Let students put whatever name they want on their diplomas
What was the name of the guy who wrote “The Great Gatsby”?
If you said F. Scott Fitzgerald, bingo. His full name was Francis Scott Key Fitzgerald, though, and friends and family called him Scott. So, does he have one name, or three?
What about the hip-hop legend from East Orange whose first single was “Wrath of My Madness” and who now stars in “The Equalizer” on CBS? If you said Dana Owens, yeah, you’d technically be correct, but if you talked to her, you’d no doubt use her stage name, Queen Latifah, because that’s the name she wants people to call her.
I’ve been reading up on what constitutes a legal name since last week’s hearing of the Assembly Higher Education Committee, when critics blasted lawmakers for a bill that would require colleges to use a student’s preferred name on their diploma, even if they haven’t legally changed their name. Someone should only be able to use their legal name on a diploma, critics said, and anything else would be chaotic, legally dubious, or, even worse, ungodly.
Balderdash. The name on my birth certificate is Terrence Thornton McDonald. If I were graduating from school and wanted my diploma to say that or Terrence or Terry or T. Thornton or T. McD., that’s my business, not anyone else’s, not even the college’s.
Of course, critics object to A1588 not because of me: They object to trans people wanting their diploma to match their preferred name, not the name on their birth certificate. None of the critics said the word trans, but the simmering anti-trans hate was evident.
“If I was forced to change a legal document of any sort, including a diploma or any document, and change it from Steven to Stephanie, or Stephanie to Steven, or Josephine to Joseph, I couldn’t do it. My Christian faith, my deeply held religious faith, would not allow me to do it,” said Victoria Jakelsky, director of New Jersey Parental Rights.

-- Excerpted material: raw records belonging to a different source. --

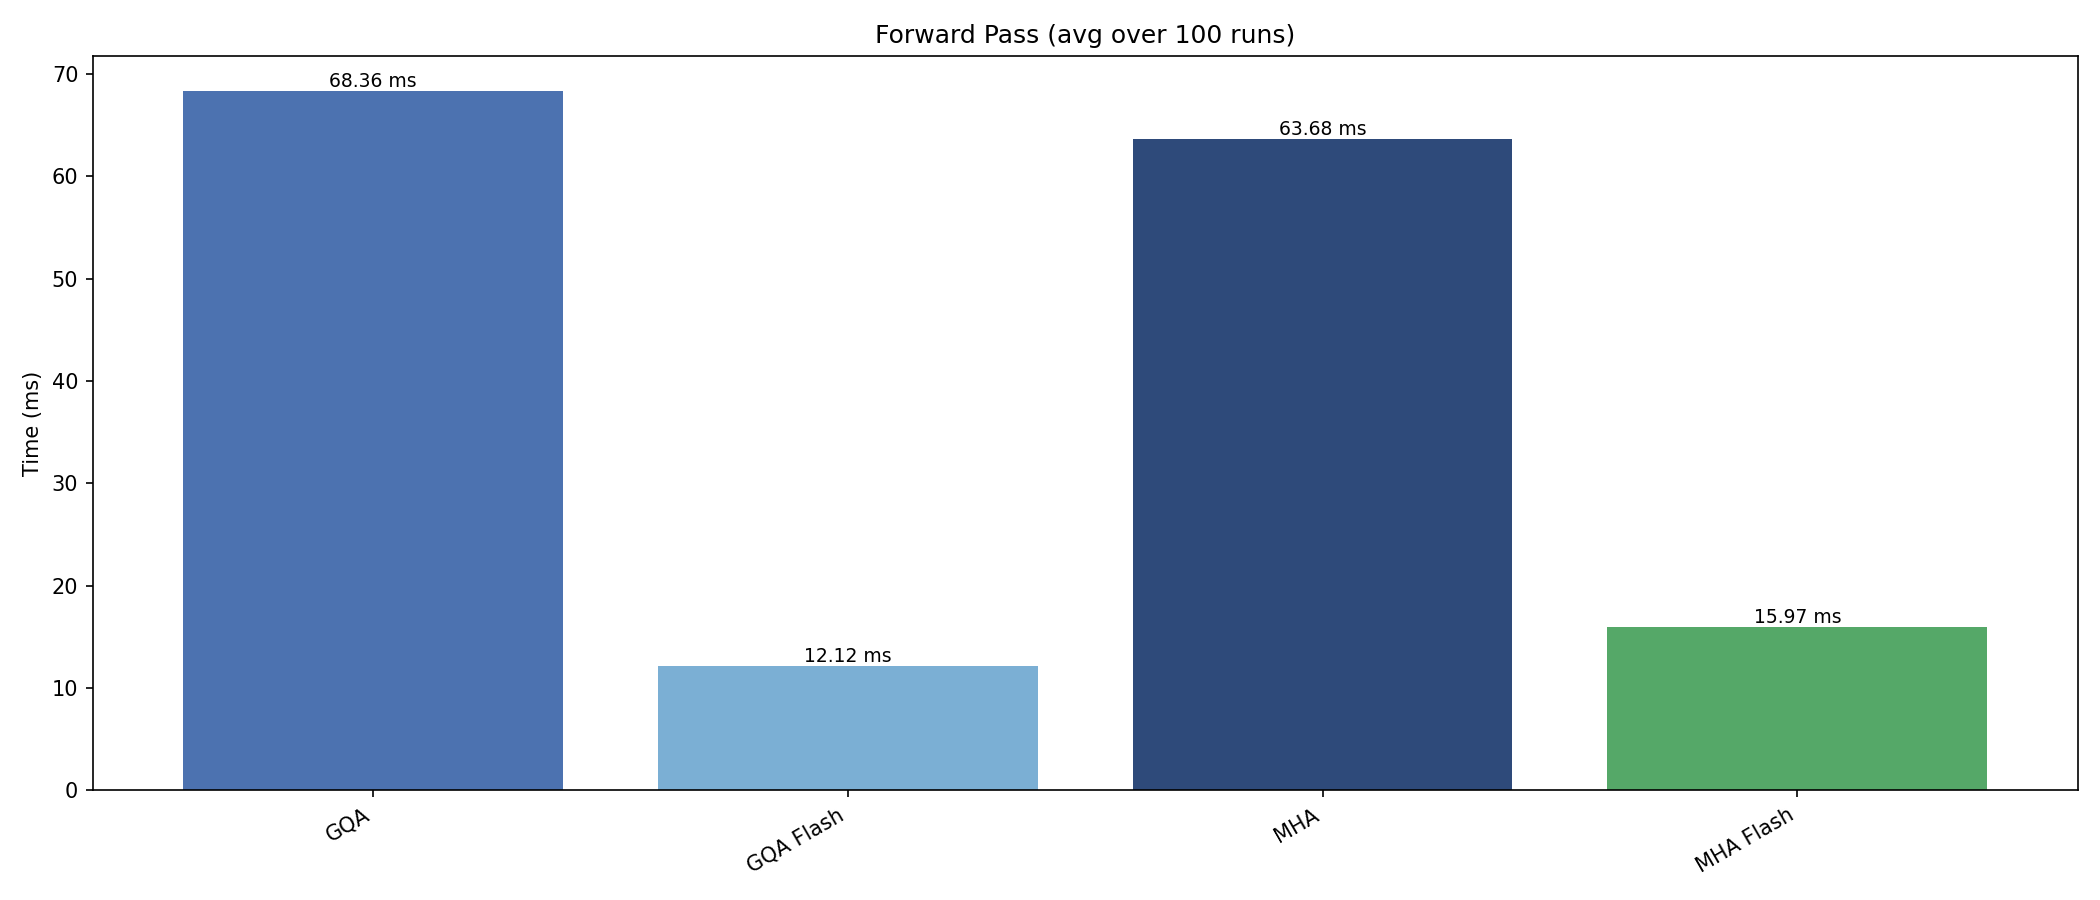
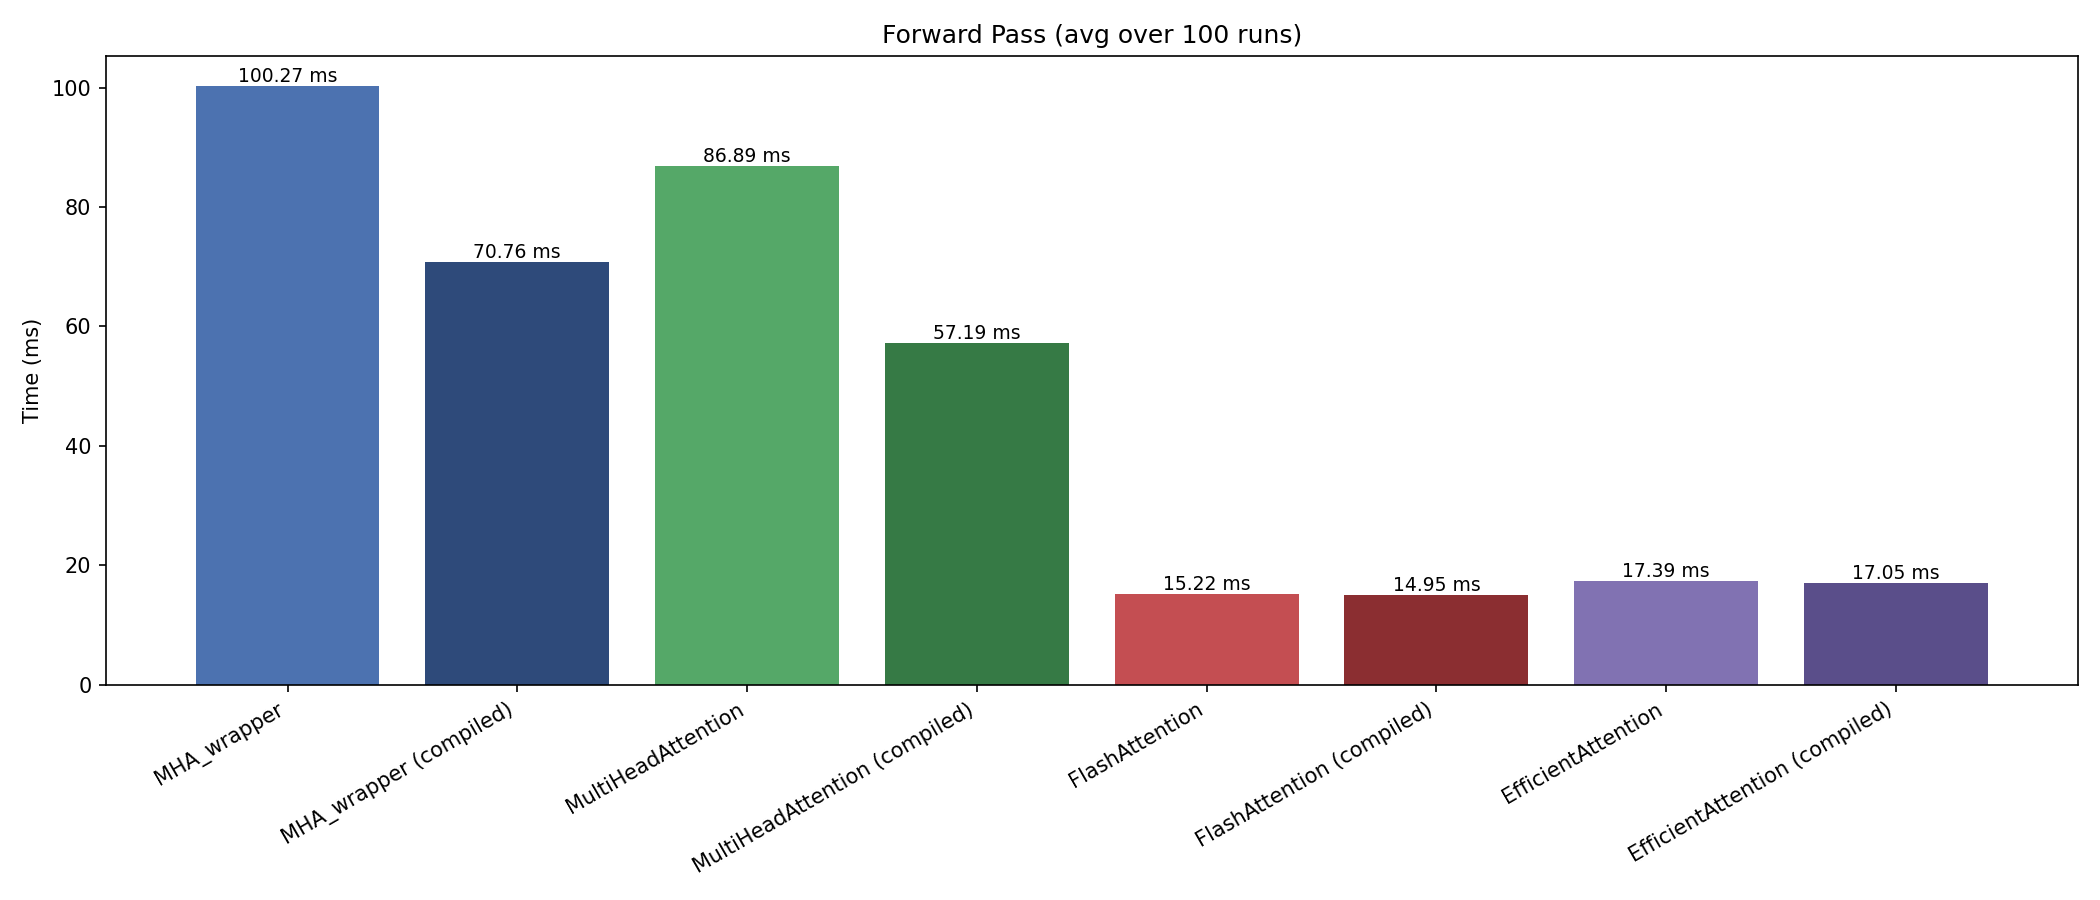
adding MFU metric and RoPE on GQA

diff --git a/metrics/MFU.py b/metrics/MFU.py
@@ -1,0 +1,113 @@
+def estimate_flops_per_layer(config: dict) -> dict:
+    """
+    Estimate the number of floating point operations per transformer layer.
+
+    config keys:
+        batch_size (B): batch size
+        seq_len (T): sequence length
+        d_model: model dimension
+        num_heads (H): number of attention heads
+        d_ff: feed-forward hidden dim (defaults to 4 * d_model if not provided)
+        num_kv_heads: number of KV heads for GQA (defaults to num_heads = standard MHA)
+
+    Each multiply-add counts as 2 FLOPs.
+    Returns a dict with per-operation and total FLOPs for one layer.
+    """
+    B = config["batch_size"]
+    T = config["seq_len"]
+    D = config["d_model"]
+    H = config["num_heads"]
+    d_head = D // H
+    d_ff = config.get("d_ff", 4 * D)
+    num_kv_heads = config.get("num_kv_heads", H)
+
+    # Q projection: B * T * D -> B * T * D
+    qkv_q = 2 * B * T * D * D
+    # K projection: B * T * D -> B * T * (num_kv_heads * d_head)
+    qkv_k = 2 * B * T * D * (num_kv_heads * d_head)
+    # V projection: same as K
+    qkv_v = 2 * B * T * D * (num_kv_heads * d_head)
+
+    # Attention scores: Q @ K^T -> (B, H, T, T)
+    # Each head does (T, d_head) @ (d_head, T) = 2 * T * T * d_head
+    attn_scores = 2 * B * H * T * T * d_head
+
+    # Attention @ V -> (B, H, T, d_head)
+    attn_v = 2 * B * H * T * T * d_head
+
+    # Output projection: B * T * D -> B * T * D
+    out_proj = 2 * B * T * D * D
+
+    # FFN: two linear layers (D -> d_ff -> D)
+    ffn_up = 2 * B * T * D * d_ff
+    ffn_down = 2 * B * T * d_ff * D
+
+    ops = {
+        "qkv_q": qkv_q,
+        "qkv_k": qkv_k,
+        "qkv_v": qkv_v,
+        "attn_scores": attn_scores,
+        "attn_v": attn_v,
+        "out_proj": out_proj,
+        "ffn_up": ffn_up,
+        "ffn_down": ffn_down,
+    }
+    ops["total"] = sum(ops.values())
+    return ops
+
+
+def estimate_total_flops(config: dict) -> dict:
+    """
+    Estimate total FLOPs for the full model (all layers).
+
+    Additional config key:
+        num_layers: number of transformer layers
+        training: if True, multiply by 3 (forward + backward ≈ 3x forward)
+    """
+    num_layers = config["num_layers"]
+    training = config.get("training", False)
+
+    per_layer = estimate_flops_per_layer(config)
+    total = {k: v * num_layers for k, v in per_layer.items()}
+
+    if training:
+        total = {k: v * 3 for k, v in total.items()}
+
+    return total
+
+
+def estimate_mfu(config: dict, elapsed_sec: float, gpu_peak_tflops: float) -> float:
+    """
+    Estimate Model FLOPs Utilization.
+
+    Args:
+        config: model config dict (same as estimate_total_flops, with training=True for training)
+        elapsed_sec: wall-clock time in seconds for the measured pass
+        gpu_peak_tflops: GPU peak throughput in TFLOP/s (e.g. 35.6 for 3060, 142 for 3090 in fp16)
+
+    Returns:
+        MFU as a fraction (0.0 to 1.0)
+    """
+    flops = estimate_total_flops(config)["total"]
+    achieved_tflops = flops / elapsed_sec / 1e12
+    return achieved_tflops / gpu_peak_tflops
+
+
+if __name__ == "__main__":
+    config = {
+        "batch_size": 8,
+        "seq_len": 2048,
+        "d_model": 1024,
+        "num_heads": 16,
+        "num_layers": 24,
+        "training": True,
+    }
+
+    per_layer = estimate_flops_per_layer(config)
+    print("FLOPs per layer:")
+    for k, v in per_layer.items():
+        print(f"  {k}: {v:.2e}")
+
+    total = estimate_total_flops(config)
+    print(f"\nTotal FLOPs ({config['num_layers']} layers, training={config['training']}):")
+    print(f"  {total['total']:.2e}")

diff --git a/architecture/attention/MHA/benchmark.py b/architecture/attention/MHA/benchmark.py
@@ -6,40 +6,42 @@ from architecture.attention.MHA.MHA import (
     MultiHeadAttention,
     MHAFlashAttention,
     MHAEfficientAttention,
-    MHAMathAttention,
 )
 
-d_in = 768
-d_out = 768
-context_length = 1024
-dropout = 0.0
-num_heads = 12
-batch_size = 4
-seq_len = 512
-
+batch_size    = 8
+seq_len = context_length    = 2048
+d_in = d_out  = 1024
+num_heads     = 16
+num_kv_groups = 4
+dtype         = torch.float16
+dropout       = 0.0
 device = torch.device("cuda" if torch.cuda.is_available() else "cpu")
 
-models = {
-    "MHA_wrapper": MHA_wrapper(d_in, d_out, context_length, dropout, num_heads),
-    "MHA_wrapper (compiled)": MHA_wrapper(d_in, d_out, context_length, dropout, num_heads, compile=True),
-    "MultiHeadAttention": MultiHeadAttention(d_in, d_out, context_length, dropout, num_heads),
-    "MultiHeadAttention (compiled)": MultiHeadAttention(d_in, d_out, context_length, dropout, num_heads, compile=True),
-    "FlashAttention": MHAFlashAttention(d_in, d_out, context_length, dropout, num_heads),
-    "FlashAttention (compiled)": MHAFlashAttention(d_in, d_out, context_length, dropout, num_heads, compile=True),
-    "EfficientAttention": MHAEfficientAttention(d_in, d_out, context_length, dropout, num_heads),
-    "EfficientAttention (compiled)": MHAEfficientAttention(d_in, d_out, context_length, dropout, num_heads, compile=True),
-    "MathAttention": MHAMathAttention(d_in, d_out, context_length, dropout, num_heads),
-    "MathAttention (compiled)": MHAMathAttention(d_in, d_out, context_length, dropout, num_heads, compile=True),
+model_factories = {
+    "MHA_wrapper": lambda: MHA_wrapper(d_in, d_out, context_length, dropout, num_heads),
+    "MHA_wrapper (compiled)": lambda: MHA_wrapper(d_in, d_out, context_length, dropout, num_heads, compile=True),
+    "MultiHeadAttention": lambda: MultiHeadAttention(d_in, d_out, context_length, dropout, num_heads),
+    "MultiHeadAttention (compiled)": lambda: MultiHeadAttention(d_in, d_out, context_length, dropout, num_heads, compile=True),
+    "FlashAttention": lambda: MHAFlashAttention(d_in, d_out, context_length, dropout, num_heads),
+    "FlashAttention (compiled)": lambda: MHAFlashAttention(d_in, d_out, context_length, dropout, num_heads, compile=True),
+    "EfficientAttention": lambda: MHAEfficientAttention(d_in, d_out, context_length, dropout, num_heads),
+    "EfficientAttention (compiled)": lambda: MHAEfficientAttention(d_in, d_out, context_length, dropout, num_heads, compile=True),
 }
 
-dtype = torch.float16 if device.type == "cuda" else torch.float32
 x = torch.randn(batch_size, seq_len, d_in, device=device, dtype=dtype)
 
-num_runs = 15
+num_runs = 100
 results = {}
 
-for name, model in models.items():
-    model = model.to(device=device, dtype=dtype).eval()
+print("\n--- Forward  ---")
+
+
+## Forward benchmark
+for name, factory in model_factories.items():
+    model = factory().to(device=device, dtype=dtype).eval()
+    if device.type == "cuda":
+        free, total = torch.cuda.mem_get_info()
+        print(f"[{name}] after init — Free: {free / 1e9:.2f} GB / Total: {total / 1e9:.2f} GB")
 
     # warmup for CUDA
     if device.type == "cuda":
@@ -64,6 +66,11 @@ for name, model in models.items():
     avg_ms = sum(times) / num_runs
     results[name] = avg_ms
     print(f"{name}: {avg_ms:.2f} ms (avg over {num_runs} runs)")
+    del model
+    if device.type == "cuda":
+        torch.cuda.empty_cache()
+        free, total = torch.cuda.mem_get_info()
+        print(f"[{name}] after delete — Free: {free / 1e9:.2f} GB / Total: {total / 1e9:.2f} GB")
 
 ## Forward plot
 names = list(results.keys())
@@ -73,7 +80,6 @@ colors = [
     "#55a868", "#367a45",
     "#c44e52", "#8b2e31",
     "#8172b2", "#5a4e8a",
-    "#ccb974", "#a89450",
 ]
 
 plt.figure(figsize=(14, 6))
@@ -92,8 +98,11 @@ plt.show()
 print("\n--- Forward + Backward ---")
 results_fwd_bwd = {}
 
-for name, model in models.items():
-    model = model.to(device=device, dtype=dtype).train()
+for name, factory in model_factories.items():
+    model = factory().to(device=device, dtype=dtype).train()
+    if device.type == "cuda":
+        free, total = torch.cuda.mem_get_info()
+        print(f"[{name}] after init — Free: {free / 1e9:.2f} GB / Total: {total / 1e9:.2f} GB")
 
     # warmup
     if device.type == "cuda":
@@ -121,6 +130,11 @@ for name, model in models.items():
     avg_ms = sum(times) / num_runs
     results_fwd_bwd[name] = avg_ms
     print(f"{name}: {avg_ms:.2f} ms (avg over {num_runs} runs)")
+    del model
+    if device.type == "cuda":
+        torch.cuda.empty_cache()
+        free, total = torch.cuda.mem_get_info()
+        print(f"[{name}] after delete — Free: {free / 1e9:.2f} GB / Total: {total / 1e9:.2f} GB")
 
 ## Forward + Backward plot
 fwd_bwd_times = list(results_fwd_bwd.values())

diff --git a/architecture/attention/GQA/GQA.py b/architecture/attention/GQA/GQA.py
@@ -3,8 +3,32 @@ import torch.nn as nn
 import torch.nn.functional as F
 from torch.nn.attention import sdpa_kernel, SDPBackend
 
+
+def precompute_rope_freqs(head_dim, max_seq_len, theta=10000.0):
+    freqs = 1.0 / (theta ** (torch.arange(0, head_dim, 2).float() / head_dim))
+    positions = torch.arange(max_seq_len).float()
+    angles = torch.outer(positions, freqs)
+    cos = angles.cos()
+    sin = angles.sin()
+    return cos, sin
+
+
+def apply_rope(x, cos, sin):
+    # x shape: (batch, num_heads, seq_len, head_dim)
+    seq_len = x.shape[2]
+    cos = cos[:seq_len].unsqueeze(0).unsqueeze(0).to(x.dtype)  # (1, 1, seq_len, head_dim//2)
+    sin = sin[:seq_len].unsqueeze(0).unsqueeze(0).to(x.dtype)
+
+    x1 = x[..., ::2]   # even indices
+    x2 = x[..., 1::2]  # odd indices
+
+    rotated = torch.stack((x1 * cos - x2 * sin, x1 * sin + x2 * cos), dim=-1)
+    return rotated.flatten(-2)
+
+
+
 class GroupedQueryAttention(nn.Module) : 
-    def __init__(self,d_in,d_out, dropout,num_heads,num_kv_groups, dtype=torch.float16, qkv_bias=False): 
+    def __init__(self,d_in,d_out, dropout,num_heads,num_kv_groups, dtype=torch.float16, qkv_bias=False,context_window=4096): 
 
         super().__init__() 
 
@@ -61,7 +85,7 @@ class GroupedQueryAttention(nn.Module) :
     
 
 class GQAFlashAttention(nn.Module) :
-    def __init__(self,d_in,d_out, dropout,num_heads,num_kv_groups, dtype=torch.float16, qkv_bias=False, compile:bool=False):
+    def __init__(self,d_in,d_out, dropout,num_heads,num_kv_groups, dtype=torch.float16, qkv_bias=False, compile:bool=False, context_window=4096):
 
         super().__init__()
 
@@ -79,6 +103,11 @@ class GQAFlashAttention(nn.Module) :
         self.W_query = nn.Linear(d_in,d_out,bias=qkv_bias,dtype=dtype)
         self.W_out_proj = nn.Linear(d_out,d_out,bias=qkv_bias,dtype=dtype)
 
+        cos, sin = precompute_rope_freqs(self.head_dim, context_window)
+        self.register_buffer("rope_cos", cos)
+        self.register_buffer("rope_sin", sin)
+
+
         if compile:
             self.forward = torch.compile(self.forward)
 
@@ -88,6 +117,10 @@ class GQAFlashAttention(nn.Module) :
         q = self.W_query(x).view(b, num_tokens, self.num_heads, self.head_dim).transpose(1, 2)
         k = self.W_key(x).view(b, num_tokens, self.num_kv_groups, self.head_dim).transpose(1, 2)
         v = self.W_value(x).view(b, num_tokens, self.num_kv_groups, self.head_dim).transpose(1, 2)
+        
+        q = apply_rope(q, self.rope_cos, self.rope_sin)
+        k = apply_rope(k, self.rope_cos, self.rope_sin)
+
 
         with sdpa_kernel(SDPBackend.FLASH_ATTENTION):
             context = F.scaled_dot_product_attention(

diff --git a/architecture/attention/MHA/MHA.py b/architecture/attention/MHA/MHA.py
@@ -105,27 +105,6 @@ class MultiHeadAttention(nn.Module) :
 
         return context_vec 
 
-def precompute_rope_freqs(head_dim, max_seq_len, theta=10000.0):
-    freqs = 1.0 / (theta ** (torch.arange(0, head_dim, 2).float() / head_dim))
-    positions = torch.arange(max_seq_len).float()
-    angles = torch.outer(positions, freqs)
-    cos = angles.cos()
-    sin = angles.sin()
-    return cos, sin
-
-
-def apply_rope(x, cos, sin):
-    # x shape: (batch, num_heads, seq_len, head_dim)
-    seq_len = x.shape[2]
-    cos = cos[:seq_len].unsqueeze(0).unsqueeze(0)  # (1, 1, seq_len, head_dim//2)
-    sin = sin[:seq_len].unsqueeze(0).unsqueeze(0)
-
-    x1 = x[..., ::2]   # even indices
-    x2 = x[..., 1::2]  # odd indices
-
-    rotated = torch.stack((x1 * cos - x2 * sin, x1 * sin + x2 * cos), dim=-1)
-    return rotated.flatten(-2)
-
 
 class MHAFlashAttention(nn.Module):
     def __init__(self, d_in, d_out, context_length, dropout, num_heads, qkv_bias=False, compile:bool=False):
@@ -140,10 +119,6 @@ class MHAFlashAttention(nn.Module):
         self.W_value = nn.Linear(d_in, d_out, bias=qkv_bias)
         self.out_proj = nn.Linear(d_out, d_out, bias=qkv_bias)
         self.dropout_p = dropout
-
-        cos, sin = precompute_rope_freqs(self.head_dim, context_length)
-        self.register_buffer("rope_cos", cos)
-        self.register_buffer("rope_sin", sin)
 
         if compile:
             self.forward = torch.compile(self.forward)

OK, Ms. Jakelsky, go work for a school in a country where it’s legal to discriminate. Otherwise, change the diploma if you’re asked.
Celeste Fiore, a nonbinary trans attorney who is founder of the Trans Affirming Alliance, told me that for high school students, this isn’t just about a name on a diploma — it’s about the ceremony where they receive their diplomas and their names are announced in front of colleagues, family members, and friends.
“This is the last bit of compulsory education in the United States,” Fiore said. “It undermines the entire purpose of a diploma and the ceremony if we’re not calling people by their names.”
And what if, as some critics addressed last week, parents want one name on a diploma and their child is still a minor and wants another?
“We’re taking away that 16- and 17-year-old’s agency, which frankly is not developmentally appropriate. They’re supposed to be making their own choices on things that are not disallowed by law,” they said.
Fiore made another good point about names: Judges in New Jersey have already ruled that an adult’s name is what the adult says it is.
In 1991, after a judge would not allow a trans person to change their name, three appellate judges overruled him, saying, “At common law, any adult or emancipated person is free to adopt any name, except for a fraudulent, criminal or other illegitimate purpose.”
Attorney J. Remy Green mentions this case in a 2021 paper they coauthored for Columbia Human Rights Law Review called “There is No Such Thing as a ‘Legal Name’” that argues there is no clear, uniform definition of legal name.
“The name a person uses in their community, generally speaking and in the absence of a specific statute providing otherwise (which most states do not have), is their legal name,” the paper reads.
Green, who is trans and nonbinary, noted that people might seek a name change on their diploma for all sorts of reasons — they were married and now use a different last name, or they changed their religion and now go by a different name. It’s notable, Green said, that critics who never objected in those instances now say schools must legally stick with the name on someone’s birth certificate.
“This is not an issue unique to trans people, it’s so quotidian,” they said. “It’s only when trans people show up that schools make up rules to follow.”